The historic rescue boat also led Astoria’s Regatta Parade in August.
Many are familiar with the boat from the movie “The Finest Hours,” based on the true story of a Coast Guard rescue.
The trip took him north as far north as Neah Bay, on the northwest tip of Washington, and south to Bandon, located south of Coos Bay on the southern Oregon coast.
The historic motor lifeboat was well received wherever he stopped, he said. “Everywhere we went, people recognized the boat,” he added. “We probably had 1,000 visitors.”
The connection is very emotional, Cathers said. “Tens of thousands of people owe their lives to these boats. For 60 years, these boats were rescuing people.”
The boats were designed to be self righting when rolled upside down and self bailing as well. “Plenty of crews were ejected from them, and the boats would roll onto the beach still running,” Cathers said. The three crewmen, in contrast to modern rescue boats, did not have safety straps.
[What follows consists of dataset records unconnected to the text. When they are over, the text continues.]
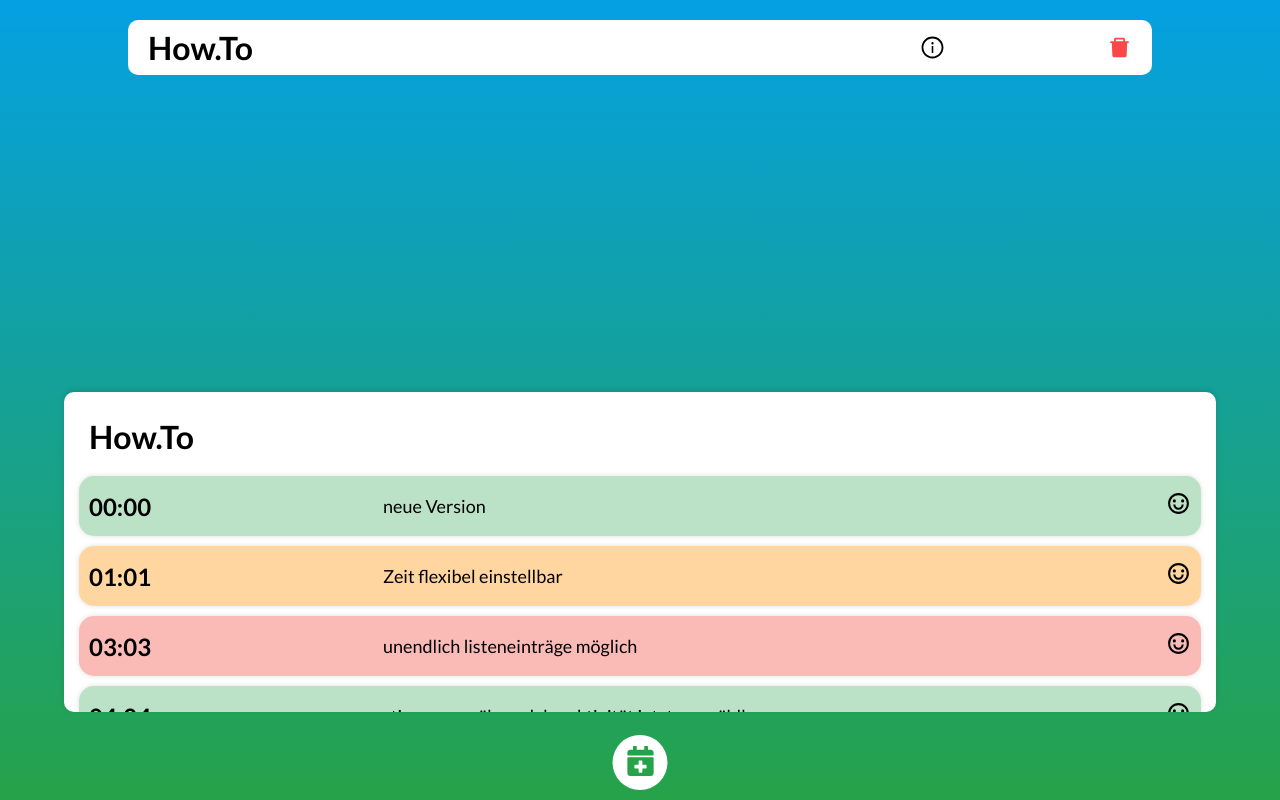
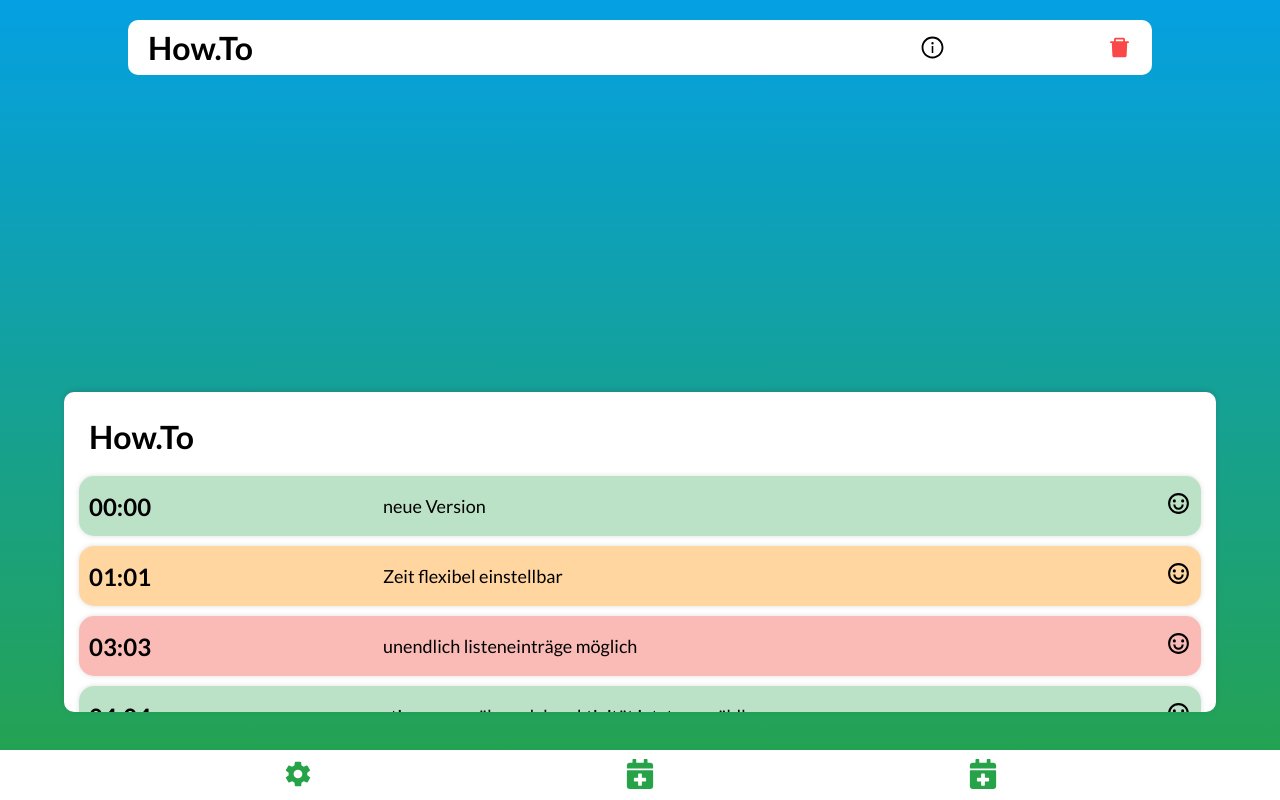
Before and after one commit to Letorshillen/schedule-app, a React (Create React App) app: page / in a window 1280 px wide. Built offline with nearby package versions, Linux system fonts and the light colour scheme.

Commit message:
started wiht bottom bar

```diff
--- a/src/components/UI/AddBtn/AddBtn.js
+++ /dev/null
@@ -1,14 +0,0 @@
-import React from "react";
-import styles from "./AddBtn.module.css";
-
-import { FaCalendarPlus } from "react-icons/fa";
-
-const AddBtn = (props) => {
-  return (
-    <button className={styles.AddBtn} onClick={props.openAddModal}>
-      <FaCalendarPlus className={styles.AddBtnIcon} />
-    </button>
-  );
-};
-
-export default AddBtn;
--- a/src/components/UI/AddBtn/AddBtn.module.css
+++ /dev/null
@@ -1,16 +0,0 @@
-.AddBtn {
-  position: fixed;
-  transform: translateX(-50%);
-  left: 50%;
-  bottom: 10px;
-  border: 0;
-  width: 55px;
-  height: 55px;
-  background-color: white;
-  border-radius: 55px;
-}
-
-.AddBtnIcon {
-  color: #26a249;
-  font-size: 30px;
-}
--- /dev/null
+++ b/src/components/UI/BottomBar/BottomBar.js
@@ -0,0 +1,23 @@
+import React from "react";
+import styles from "./BottomBar.module.css";
+
+import { FaCalendarPlus } from "react-icons/fa";
+import { IoMdSettings } from "react-icons/io";
+
+const BottomBar = (props) => {
+  return (
+    <div className={styles.Wrapper}>
+      <button className={styles.BottomBtn}>
+        <IoMdSettings className={styles.BottomIcon} />
+      </button>
+      <button className={styles.BottomBtn} onClick={props.openAddModal}>
+        <FaCalendarPlus className={styles.BottomIcon} />
+      </button>
+      <button className={styles.BottomBtn}>
+        <FaCalendarPlus className={styles.BottomIcon} />
+      </button>
+    </div>
+  );
+};
+
+export default BottomBar;
--- /dev/null
+++ b/src/components/UI/BottomBar/BottomBar.module.css
@@ -0,0 +1,33 @@
+.Wrapper {
+  display: flex;
+  background-color: white;
+  width: 100%;
+  height: 50px;
+  position: fixed;
+  bottom: 0;
+  align-items: center;
+  justify-content: space-evenly;
+  overflow: hidden;
+}
+
+.BottomBtn {
+  border: 0;
+  padding: 0 30px;
+  height: 45px;
+  background-color: white;
+  transition: all 0.6s ease-out;
+}
+
+.BottomBtn:active,
+.BottomBtn:focus {
+  border: 0;
+  outline: 0;
+  border-radius: 50px;
+  height: 100px;
+  background-color: #26a24941;
+}
+
+.BottomIcon {
+  color: #26a249;
+  font-size: 30px;
+}
--- a/src/container/Layout/Layout.js
+++ b/src/container/Layout/Layout.js
@@ -3,7 +3,7 @@ import React from "react";
 import TodoCards from "../../components/TodoCards/TodoCards";
 import ToDoList from "../../components/ToDoList/ToDoList";
 import ToDoListBigCard from "../../components/ToDoList/ToDoListBigCard/ToDoListBigCard";
-import AddBtn from "../../components/UI/AddBtn/AddBtn";
+import BottomBar from "../../components/UI/BottomBar/BottomBar";
 import AddModal from "../../components/UI/AddModal/AddModal";
 import Backdrop from "../../components/UI/Backdrop/Backdrop";
 
@@ -263,7 +263,7 @@ const Layout = () => {
         closeAddModal={closeAddModalHandler}
         showAddModal={showAddModal}
       />
-      <AddBtn openAddModal={openAddModalHandler} />
+      <BottomBar openAddModal={openAddModalHandler} />
     </React.Fragment>
   );
 };
```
“My dad ran this very boat from the Point Adams station during his 22-year career in the Coast Guard,” Cathers said. “But I probably have more hours in it, about 850 nautical miles since it was put in the water four years ago.”
Some of those miles were shared with Ron Vergeer of The Dalles, who served in the Coast Guard from 1972 and joined the voyage from North Bend to Astoria.
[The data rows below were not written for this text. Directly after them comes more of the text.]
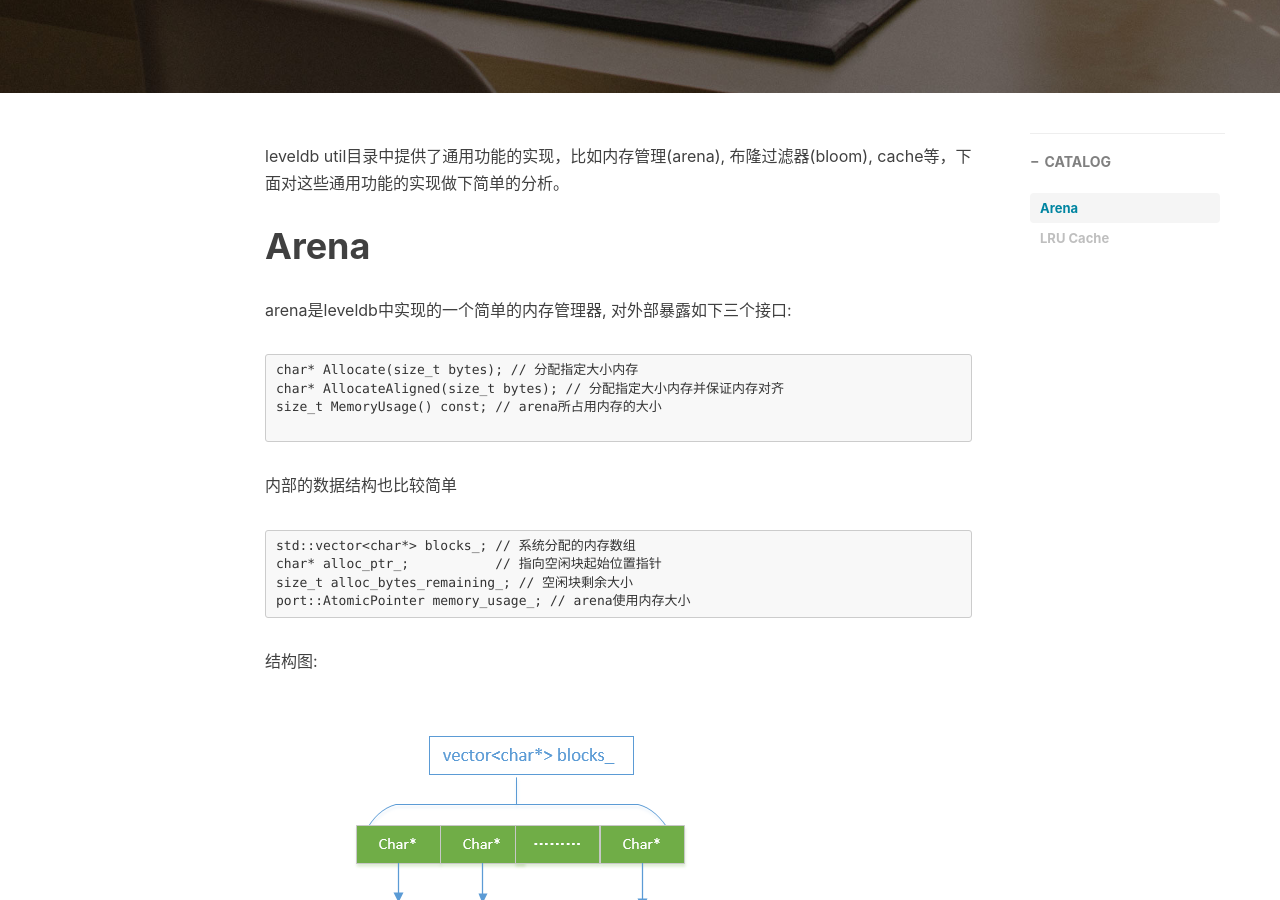
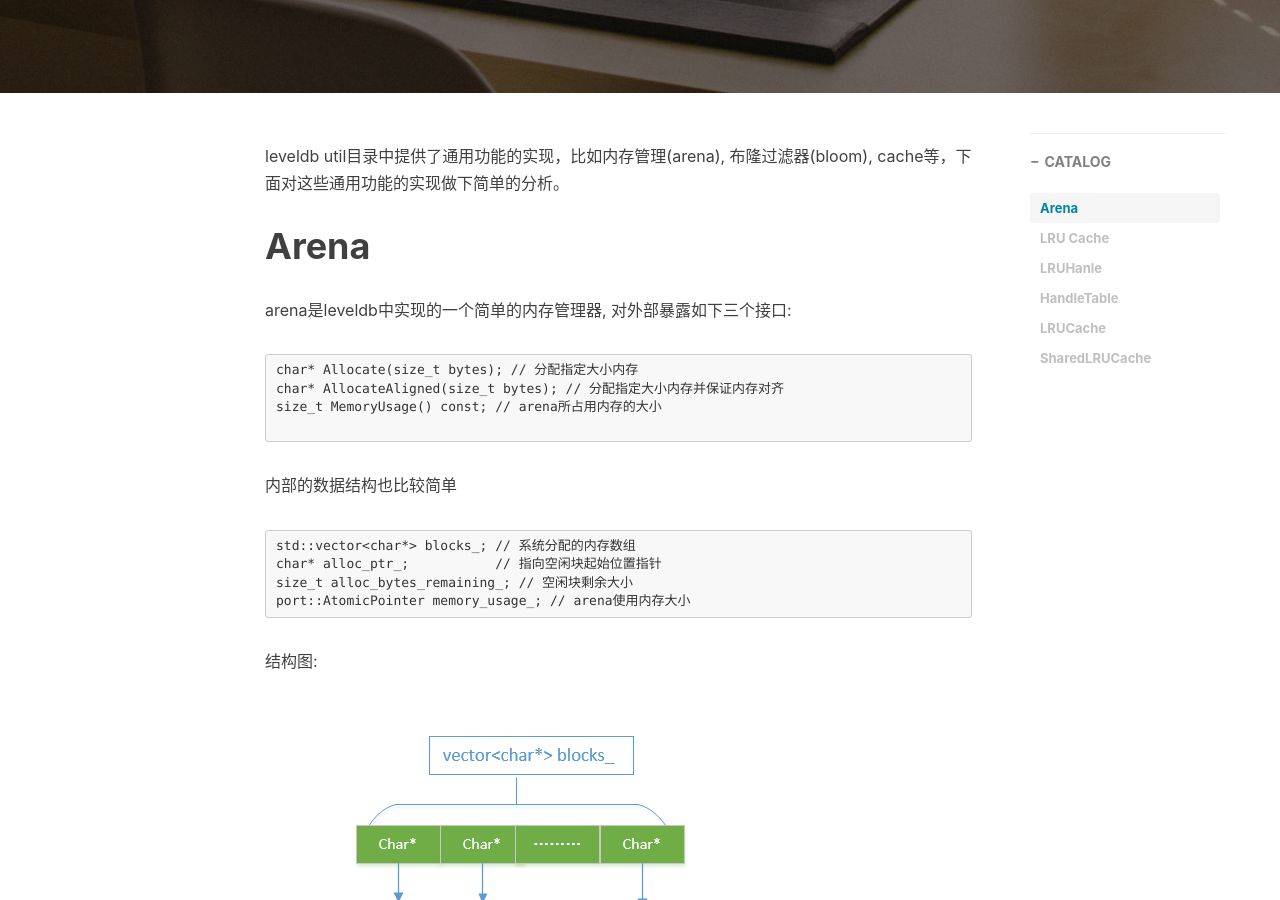
Before and after one commit to gao-xiao-long/gao-xiao-long.github.io, a Jekyll site: the page built from _posts/2016-05-05-leveldb-util.markdown, in a window 1280 px wide and 900 px high, scrolled down 424 px. Built offline with Jekyll 4.4.1, drawn with Linux system fonts in a browser that asks for light colours; nearby versions of some CDN libraries; comment, search, counter and statistics services are not loaded.

Commit message:
add hashtable

````diff
--- a/_posts/2016-05-05-leveldb-util.markdown
+++ b/_posts/2016-05-05-leveldb-util.markdown
@@ -58,7 +58,7 @@ LRUCache     // 以LRUHandle及HandleTable为基础的LRU cache具体实现
 ShardedLRUCache // 管理多个LRUCache的类(适用于多线程访问场景，减少线程争用)
 ```
 
-**LRUHanle**
+### LRUHanle
 
 数据结构如下
 
@@ -100,7 +100,7 @@ Slice(key_data, key_length); // 这样使用就可以获取key值。
 
 ```
 
-**HandleTable**
+### HandleTable
 
 leveldb实现了一个简单的hashtable。原因有两个: 1. 与平台无关，不需要考虑移植。2. 在一些编译器(如gcc4.4.3)上比内置
 的hashtable版本更快。
@@ -140,7 +140,7 @@ LRUHandle** FindPointer(const Slice& key, uint32_t hash) {
 HandleTable的结构如下:
 ![结构图](/img/in-post/leveldb/hashtable.png)
 
-**LRUCache**
+### LRUCache
 
 LRUCache主要成员函数如下:
 
@@ -209,7 +209,7 @@ LRUCache对外主要提供以下接口
 * 如果存在(返回为e)，移动对应LRUHandle在lru_中位置(LRU_Remove(e); LRU_Append(e)) 这样e即移动到了链表最后
 * 返回指向LRUHandle的指针(e)
 
-**SharedLRUCache**
+### SharedLRUCache
 
 为了加速多线程查找速度(每次LRUCache调用都需要互斥锁)以及减少Hash冲突
 ShardedLRUCache将16个LRUCache对象放到一起(shard)，然后根据key的前四个字节(最多可以代表16)选择不同shard。
````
Vergeer, owner of Downey Furniture, served in the Coast Guard as a coxswain, the steersman of a lifeboat, and was stationed for two years at the Coast Guard station serving Tillamook, based out of Garibaldi Bay. His first duty, he said, was repairing a 36-foot rescue boat that had been washed up on the beach. “The crew survived,” he said.
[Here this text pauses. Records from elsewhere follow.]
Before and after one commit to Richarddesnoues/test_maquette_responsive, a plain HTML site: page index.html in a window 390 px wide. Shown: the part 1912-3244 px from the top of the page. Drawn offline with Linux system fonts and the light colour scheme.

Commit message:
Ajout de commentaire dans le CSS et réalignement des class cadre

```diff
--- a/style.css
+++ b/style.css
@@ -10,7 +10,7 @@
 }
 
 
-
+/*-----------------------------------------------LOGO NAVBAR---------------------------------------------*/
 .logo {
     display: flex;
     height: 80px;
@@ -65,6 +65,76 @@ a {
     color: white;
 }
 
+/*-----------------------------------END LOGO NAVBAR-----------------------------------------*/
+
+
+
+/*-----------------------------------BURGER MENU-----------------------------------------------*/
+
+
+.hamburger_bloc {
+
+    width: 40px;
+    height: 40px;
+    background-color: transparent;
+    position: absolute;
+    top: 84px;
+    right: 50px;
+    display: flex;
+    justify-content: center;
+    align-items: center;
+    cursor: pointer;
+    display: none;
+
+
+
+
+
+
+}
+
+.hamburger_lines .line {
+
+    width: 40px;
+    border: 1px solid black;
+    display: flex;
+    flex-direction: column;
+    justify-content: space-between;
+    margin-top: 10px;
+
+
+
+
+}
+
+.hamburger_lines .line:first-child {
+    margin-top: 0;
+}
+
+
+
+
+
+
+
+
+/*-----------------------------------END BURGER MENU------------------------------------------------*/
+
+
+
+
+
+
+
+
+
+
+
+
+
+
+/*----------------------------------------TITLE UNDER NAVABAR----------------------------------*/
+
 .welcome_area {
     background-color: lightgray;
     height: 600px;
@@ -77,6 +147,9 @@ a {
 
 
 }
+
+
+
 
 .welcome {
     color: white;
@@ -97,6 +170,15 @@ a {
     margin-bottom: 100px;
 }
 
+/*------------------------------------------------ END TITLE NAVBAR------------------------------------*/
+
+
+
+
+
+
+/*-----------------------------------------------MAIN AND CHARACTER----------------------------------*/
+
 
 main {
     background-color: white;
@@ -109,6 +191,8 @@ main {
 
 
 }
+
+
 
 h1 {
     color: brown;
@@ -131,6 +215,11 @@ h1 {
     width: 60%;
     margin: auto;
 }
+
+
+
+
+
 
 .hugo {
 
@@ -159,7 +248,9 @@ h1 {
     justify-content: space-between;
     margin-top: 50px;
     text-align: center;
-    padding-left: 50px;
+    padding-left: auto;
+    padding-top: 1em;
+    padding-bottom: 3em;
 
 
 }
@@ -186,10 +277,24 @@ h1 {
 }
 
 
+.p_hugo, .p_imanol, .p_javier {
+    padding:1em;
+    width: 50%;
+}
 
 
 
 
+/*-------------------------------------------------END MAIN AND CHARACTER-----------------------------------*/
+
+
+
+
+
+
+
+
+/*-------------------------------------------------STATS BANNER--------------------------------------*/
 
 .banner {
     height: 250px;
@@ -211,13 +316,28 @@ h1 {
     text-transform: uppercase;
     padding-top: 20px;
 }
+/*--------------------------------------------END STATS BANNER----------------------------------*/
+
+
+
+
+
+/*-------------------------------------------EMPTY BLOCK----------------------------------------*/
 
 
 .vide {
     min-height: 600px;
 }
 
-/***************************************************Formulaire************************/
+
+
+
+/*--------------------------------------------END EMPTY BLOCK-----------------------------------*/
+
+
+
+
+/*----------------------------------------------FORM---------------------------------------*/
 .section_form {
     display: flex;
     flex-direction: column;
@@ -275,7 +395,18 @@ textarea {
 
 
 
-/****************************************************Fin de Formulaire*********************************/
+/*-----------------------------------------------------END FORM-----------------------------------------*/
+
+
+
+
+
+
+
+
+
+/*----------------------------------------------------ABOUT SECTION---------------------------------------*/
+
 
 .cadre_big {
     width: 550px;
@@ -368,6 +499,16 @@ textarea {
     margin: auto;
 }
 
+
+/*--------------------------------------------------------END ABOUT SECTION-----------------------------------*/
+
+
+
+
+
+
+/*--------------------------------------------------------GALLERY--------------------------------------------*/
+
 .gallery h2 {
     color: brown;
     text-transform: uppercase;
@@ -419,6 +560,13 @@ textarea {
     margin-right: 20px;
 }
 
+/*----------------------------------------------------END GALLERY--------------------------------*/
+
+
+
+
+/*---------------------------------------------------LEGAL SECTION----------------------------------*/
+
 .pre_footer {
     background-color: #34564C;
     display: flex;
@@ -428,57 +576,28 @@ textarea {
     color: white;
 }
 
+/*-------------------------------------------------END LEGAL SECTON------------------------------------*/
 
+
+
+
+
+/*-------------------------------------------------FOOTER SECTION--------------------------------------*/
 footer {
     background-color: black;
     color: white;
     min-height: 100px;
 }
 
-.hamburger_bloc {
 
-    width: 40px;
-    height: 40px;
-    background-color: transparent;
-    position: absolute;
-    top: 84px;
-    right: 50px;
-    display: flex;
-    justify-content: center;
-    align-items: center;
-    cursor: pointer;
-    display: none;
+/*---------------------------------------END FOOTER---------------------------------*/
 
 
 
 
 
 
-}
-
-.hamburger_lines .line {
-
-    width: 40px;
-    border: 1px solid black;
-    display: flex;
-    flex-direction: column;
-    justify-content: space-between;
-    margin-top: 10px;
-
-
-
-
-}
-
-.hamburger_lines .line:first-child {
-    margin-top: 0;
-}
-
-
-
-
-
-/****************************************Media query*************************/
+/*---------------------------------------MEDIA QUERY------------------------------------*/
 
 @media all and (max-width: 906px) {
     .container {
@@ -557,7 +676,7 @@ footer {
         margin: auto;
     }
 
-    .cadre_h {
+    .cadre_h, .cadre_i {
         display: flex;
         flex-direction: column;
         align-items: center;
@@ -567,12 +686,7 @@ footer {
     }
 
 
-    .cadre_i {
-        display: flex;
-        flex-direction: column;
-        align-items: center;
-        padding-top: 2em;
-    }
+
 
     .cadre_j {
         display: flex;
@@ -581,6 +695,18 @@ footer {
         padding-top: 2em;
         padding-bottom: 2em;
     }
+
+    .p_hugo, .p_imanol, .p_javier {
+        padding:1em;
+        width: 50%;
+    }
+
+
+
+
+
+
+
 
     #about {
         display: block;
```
Not everyone serving on the boats did. “The motto back then was, 'you have to go out, but you don't have to come back,'” Vergeer said.
Although crews are now limited to eight hours at sea, Vergeer remembers running for as many as 36 hours straight on one run. “You get into a mindset that is totally different,” he said. “It all becomes automatic.”
During the summer, crews worked seven days a week on the boat or on call, averaging 260 calls per year split among 22 men.
The boat was part of the fleet working out of the bay, the last one in service as a rescue boat anywhere. It was operated with a crew of three, he said: the coxswain, an engine man and a seaman, all working within inches of each other.
“I drove the 36 a few times, but I typically drove a 44-foot,” he said. They were built to different design, the 44-foot being larger and powered by two engines.
The longer boat was affected less by rough seas, and didn't rock as much. “The 36-foot was a banana in the water. It's not as pleasant a ride as other boats.”
He first saw Cather's restored 36-foot boat when it was at The Dalles Marina two years ago. “I was getting on the freeway, and I saw about three feet of the bow.” Like Cathers, Vergeer recognized the distinctive brass nose. “I knew exactly what it was,” he said. He backed out of the onramp, and went to talk to the boat's owner.
Cathers hosted a number of former crews of the 36-foot boat through his summer trip. “This boat, it's a part of our history,” he said.
He noted the boat, which shows a bit of wear and tear, was ready for a rest. “It’s normal wear and tear when you are living and working on a boat,” he said.
Cathers said that after four months on the boat he was feeling a bit worn as well. “This boat was built for 20-year-olds. It can handle any conditions, they ride well in heavy weather, and with the weight in the stern are very stable. But I'm 75 years old, and it rolls a lot. It's hard on you physically.”
Now that he is home, he can touch up the worn patches of paint and make sure the 36391, one of only two of its kind still operational, will ready for its next adventure.